◆ DATA IN THIS EXERCISE ◆
• • • • •
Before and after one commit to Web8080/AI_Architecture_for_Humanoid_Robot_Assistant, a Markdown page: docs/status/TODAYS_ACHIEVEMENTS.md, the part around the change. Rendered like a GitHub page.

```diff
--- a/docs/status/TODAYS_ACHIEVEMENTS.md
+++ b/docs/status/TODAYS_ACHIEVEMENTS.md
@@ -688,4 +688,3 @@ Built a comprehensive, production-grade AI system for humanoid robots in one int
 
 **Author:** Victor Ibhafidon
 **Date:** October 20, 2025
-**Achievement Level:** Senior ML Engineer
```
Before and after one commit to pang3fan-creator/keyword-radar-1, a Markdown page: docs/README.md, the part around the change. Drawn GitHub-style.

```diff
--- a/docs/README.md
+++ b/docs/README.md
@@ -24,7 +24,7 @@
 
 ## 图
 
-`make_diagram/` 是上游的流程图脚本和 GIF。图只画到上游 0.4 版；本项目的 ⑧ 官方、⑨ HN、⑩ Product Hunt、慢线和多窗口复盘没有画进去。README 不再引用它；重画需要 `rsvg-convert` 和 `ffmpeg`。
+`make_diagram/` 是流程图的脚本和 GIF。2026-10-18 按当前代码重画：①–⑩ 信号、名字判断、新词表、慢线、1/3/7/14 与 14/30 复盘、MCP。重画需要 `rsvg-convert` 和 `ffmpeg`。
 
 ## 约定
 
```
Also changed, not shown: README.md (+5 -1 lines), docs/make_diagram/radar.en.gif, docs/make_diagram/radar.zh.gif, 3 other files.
• • • • •
◆ ABOUT THIS EXERCISE ◆
Copy, from the material, each line that holds the string "convert".

◆ YOUR RESPONSE ◆
-`make_diagram/` 是上游的流程图脚本和 GIF。图只画到上游 0.4 版；本项目的 ⑧ 官方、⑨ HN、⑩ Product Hunt、慢线和多窗口复盘没有画进去。README 不再引用它；重画需要 `rsvg-convert` 和 `ffmpeg`。
+`make_diagram/` 是流程图的脚本和 GIF。2026-10-18 按当前代码重画：①–⑩ 信号、名字判断、新词表、慢线、1/3/7/14 与 14/30 复盘、MCP。重画需要 `rsvg-convert` 和 `ffmpeg`。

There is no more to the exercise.